Top of THE INPUT
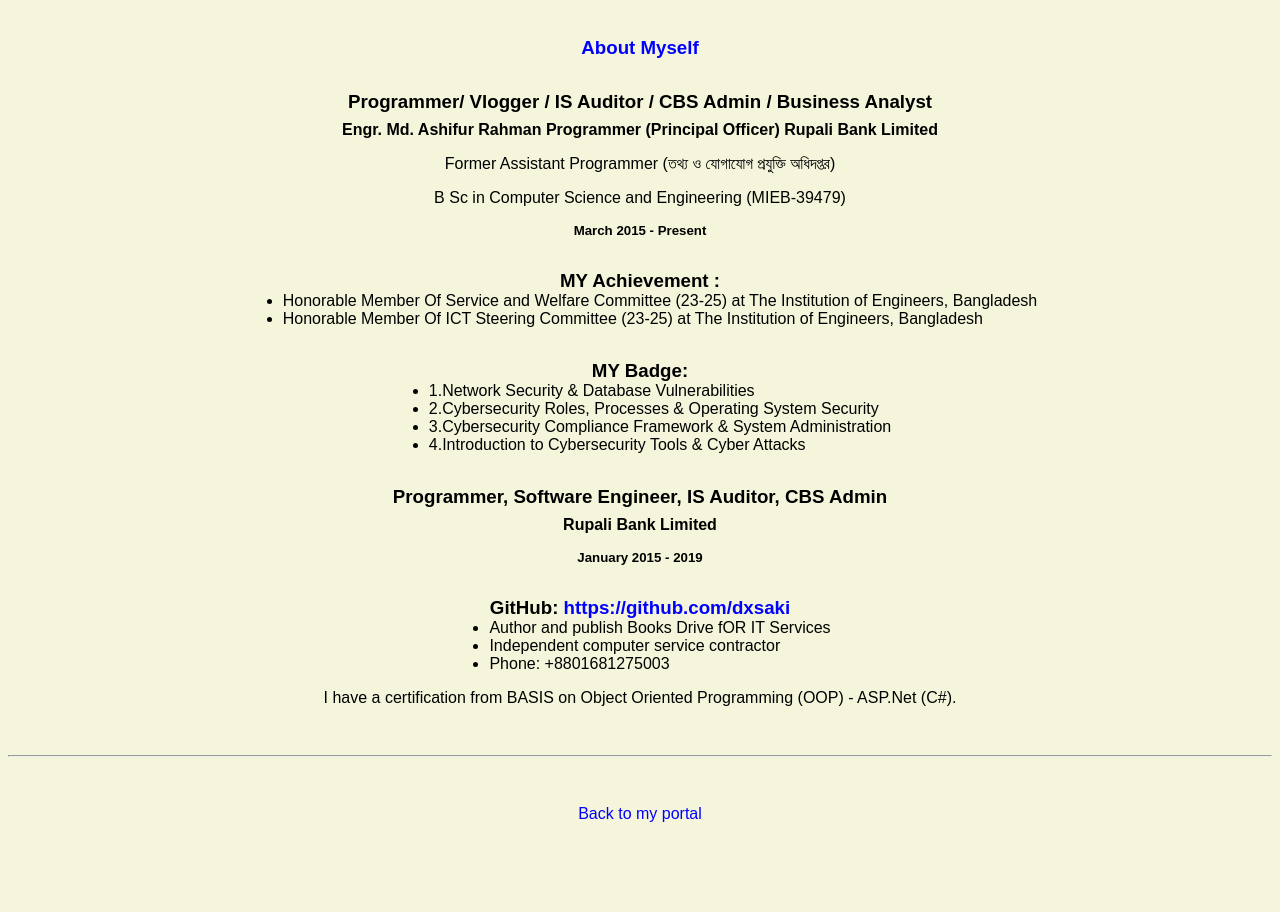
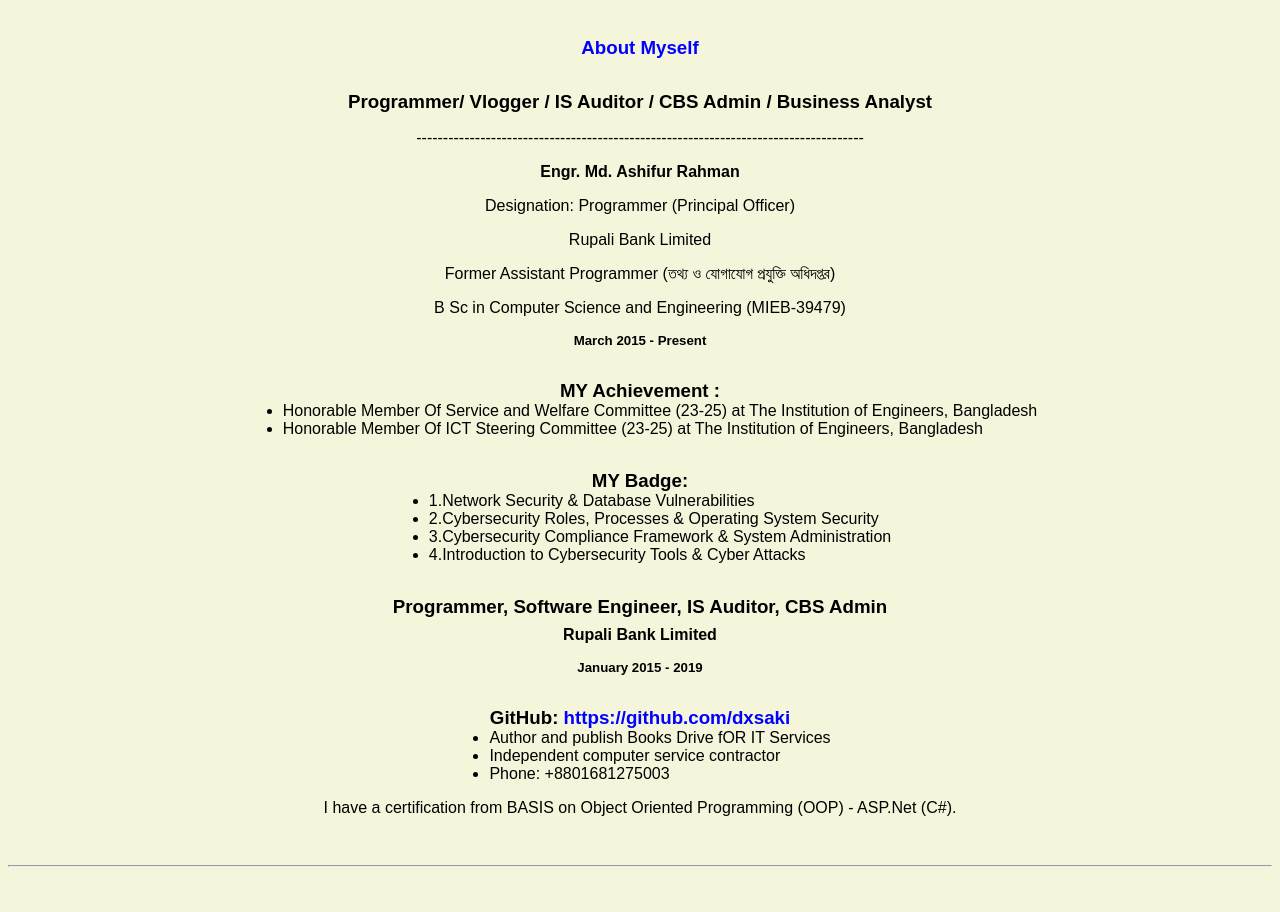
Before and after one commit to dxsaki/ashifurrahman.github.io, a plain HTML site: page resume.html in a window 1280 px wide. Shown: the part 829-1741 px from the top of the page. Before the commit the page ends 1684 px from the top, so only its background shows below. Drawn offline with Linux system fonts and the light colour scheme.

Commit message:
Update resume.html

```diff
--- a/resume.html
+++ b/resume.html
@@ -38,11 +38,12 @@
     <h3><p><a href="https://ashifuriknow.wordpress.com/" target="_blank">About Myself</a><p><h3>
 
     <h3>Programmer/ Vlogger / IS Auditor / CBS Admin / Business Analyst </h3>
-    <h4>Engr. Md. Ashifur Rahman
-      Programmer (Principal Officer)
-      Rupali Bank Limited </h4>
-      <p>Former Assistant Programmer (তথ্য ও যোগাযোগ প্রযুক্তি অধিদপ্তর) </p>
-      <p>B Sc in Computer Science and Engineering (MIEB-39479)</p>
+      <p> ------------------------------------------------------------------------------------</p>
+    <h4>Engr. Md. Ashifur Rahman </h4>
+        <p> Designation: Programmer (Principal Officer) </p>
+        <p>   Rupali Bank Limited </p>
+        <p>Former Assistant Programmer (তথ্য ও যোগাযোগ প্রযুক্তি অধিদপ্তর) </p>
+        <p>B Sc in Computer Science and Engineering (MIEB-39479)</p>
     <h5>March 2015 - Present</h5>
        <h3>MY Achievement : </h3>
       <ul>
```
Bottom of THE INPUT
▸ **TASK GOAL**: Output nothing but an exact retyping of the material, pictures excluded.

▸ **OUTPUT FOR THIS EXERCISE**:
Before and after one commit to dxsaki/ashifurrahman.github.io, a plain HTML site: page resume.html in a window 1280 px wide. Shown: the part 829-1741 px from the top of the page. Before the commit the page ends 1684 px from the top, so only its background shows below. Drawn offline with Linux system fonts and the light colour scheme.

Commit message:
Update resume.html

```diff
--- a/resume.html
+++ b/resume.html
@@ -38,11 +38,12 @@
     <h3><p><a href="https://ashifuriknow.wordpress.com/" target="_blank">About Myself</a><p><h3>
 
     <h3>Programmer/ Vlogger / IS Auditor / CBS Admin / Business Analyst </h3>
-    <h4>Engr. Md. Ashifur Rahman
-      Programmer (Principal Officer)
-      Rupali Bank Limited </h4>
-      <p>Former Assistant Programmer (তথ্য ও যোগাযোগ প্রযুক্তি অধিদপ্তর) </p>
-      <p>B Sc in Computer Science and Engineering (MIEB-39479)</p>
+      <p> ------------------------------------------------------------------------------------</p>
+    <h4>Engr. Md. Ashifur Rahman </h4>
+        <p> Designation: Programmer (Principal Officer) </p>
+        <p>   Rupali Bank Limited </p>
+        <p>Former Assistant Programmer (তথ্য ও যোগাযোগ প্রযুক্তি অধিদপ্তর) </p>
+        <p>B Sc in Computer Science and Engineering (MIEB-39479)</p>
     <h5>March 2015 - Present</h5>
        <h3>MY Achievement : </h3>
       <ul>
```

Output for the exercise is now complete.